The landholder's permission must be endorsed on or attached to your fossicking licence. The landholder may impose conditions for access, including the payment of fees. Landholders may withdraw permission at any time provided adequate notice is given to remove equipment.
In some areas, landholders have given general permission for fossicking and camping on specific areas of their properties. Fossickers do not require the landholder’s permission to fossick in these areas but must abide by any conditions of access and may be required to pay a fee.
These areas have been established by the government in cooperation with local governments and landholders. They are signposted and publicised as part of a statewide network to assist the tourism industry. Commercial mining tenures are allowed in fossicking lands but not in fossicking areas.
Other than a fossicking licence, no special permissions or fees apply. Fossickers must not enter any areas held under mining leases and claims without the permission of the lease or claim holder.
The Fossicking Act 1994 and associated regulations contain requirements for fossickers to maintain safety, hygiene and a high standard of behaviour during their visits.
Landholders should contact the local mining registrar if unacceptable activities occur.
Infringement notices (on-the-spot fines) and prosecutions may be used to enforce the provisions of the legislation. Breaches may also result in cancellation of licences.
These responsibilities apply to all fossicking areas.
When fossicking, you must not:
On leaving a site:
Within watercourses, you must not:
On leaving, refill all excavations and place excess material so as to minimise disturbance to the channel and significant streamflows.
Within designated fossicking lands and areas you must not:
On leaving a site, you must make all excavations safe for future fossickers, stock and landholders if necessary, as instructed by the authorised officers.
Fossickers must comply with any special conditions of access.
Your fossicking licence allows you to search for and collect fossicking materials using hand tools and for recreational, tourist and educational purposes only.
Hand tools such as picks, shovels, hammers, sieves, shakers, electronic detectors and other similar tools can be used. No machinery is permitted.
You can collect from the surface or by digging, but you are not permitted to dig below 2m of the natural ground surface of land or below 0.5m in streams. Overhangs and tunnels are not allowed.
On road reserves, no digging is permitted but collection from existing exposures is allowed.
You can collect gemstones, ornamental stones, mineral specimens, alluvial gold (including nuggets) and some fossil specimens, but not meteorites and fossils of vertebrate animals.
You can sell the occasional ‘lucky find’ of a gemstone or sell and trade to hobbyists or through fairs and exhibitions. However, repeated removal for sale through shops or businesses, or as part of making a living, is considered commercial, and requires tenure under the Mineral Resources Act 1989.
Royalties are payable on fossicking materials that are the property of the Crown, but threshold exemptions of $100,000 mean that generally most fossickers are not liable.
Fossicking rules and responsibilities, 28 May 2018, [https://www.qld.gov.au/recreation/activities/areas-facilities/fossicking/rules]
This document is uncontrolled when printed.
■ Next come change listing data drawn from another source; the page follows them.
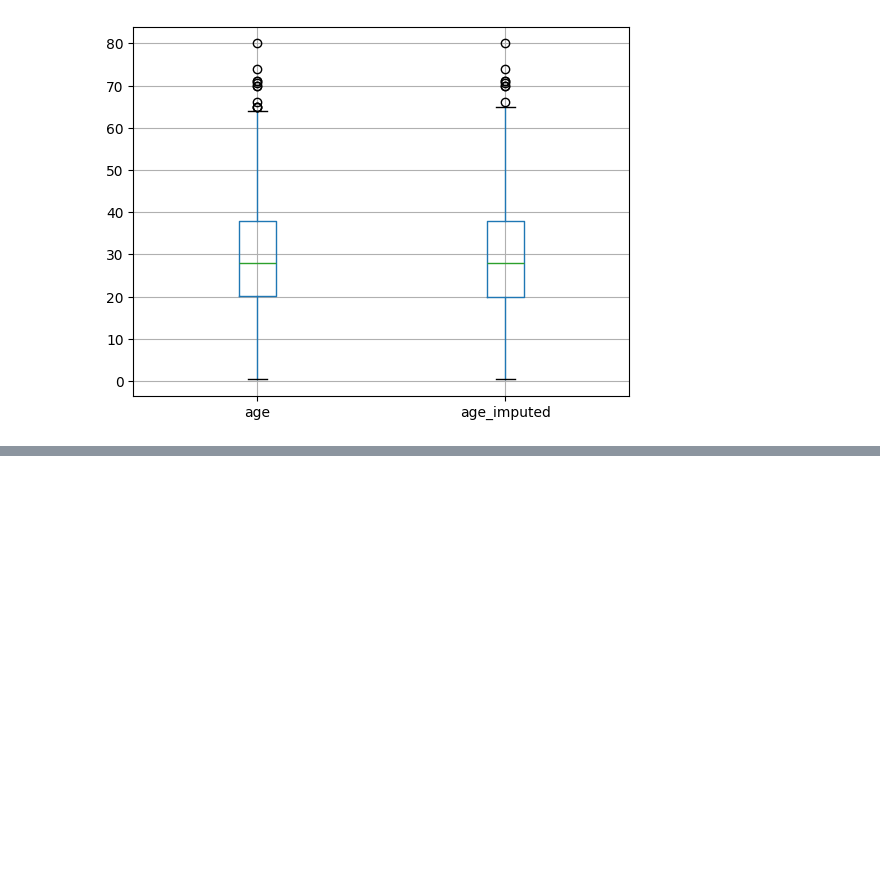
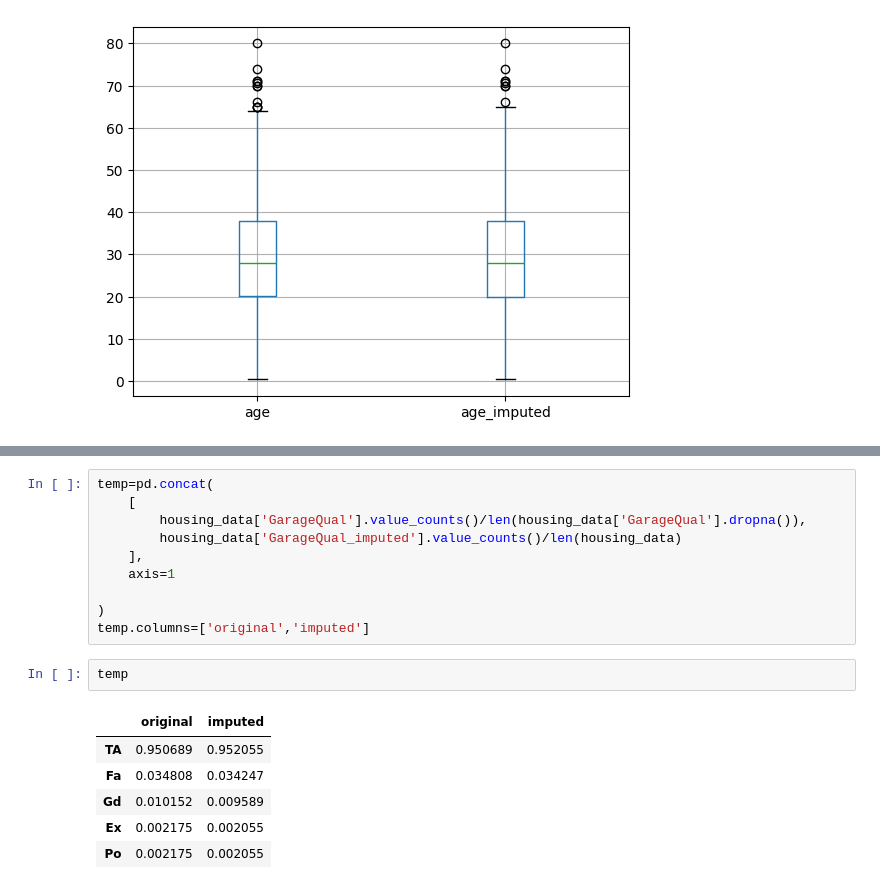
Before and after one commit to khanalasmit/machinelearning, a Jupyter notebook: random_imputation.ipynb, the cells around one changed output, grey strips where cells are left out. Drawn from its saved outputs; the diff is of its cells as text; blank space fills up the shorter version.

```diff
--- a/random_imputation.ipynb
+++ b/random_imputation.ipynb
@@ -128,0 +165,19 @@ dtype: int64
+# %%
+temp=pd.concat(
+    [
+        housing_data['GarageQual'].value_counts()/len(housing_data['GarageQual'].dropna()),
+        housing_data['GarageQual_imputed'].value_counts()/len(housing_data)
+    ],
+    axis=1
+
+)
+temp.columns=['original','imputed']
+# %%
+temp
+# %% [output]
+|  | original | imputed |
+| TA | 0.950689 | 0.952055 |
+| Fa | 0.034808 | 0.034247 |
+| Gd | 0.010152 | 0.009589 |
+| Ex | 0.002175 | 0.002055 |
+| Po | 0.002175 | 0.002055 |
```
Also changed, not shown: parts of 14 cells of this notebook.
Before using the information in this document you should verify the current content on https://www.qld.gov.au/recreation/activities/areas-facilities/fossicking/rules.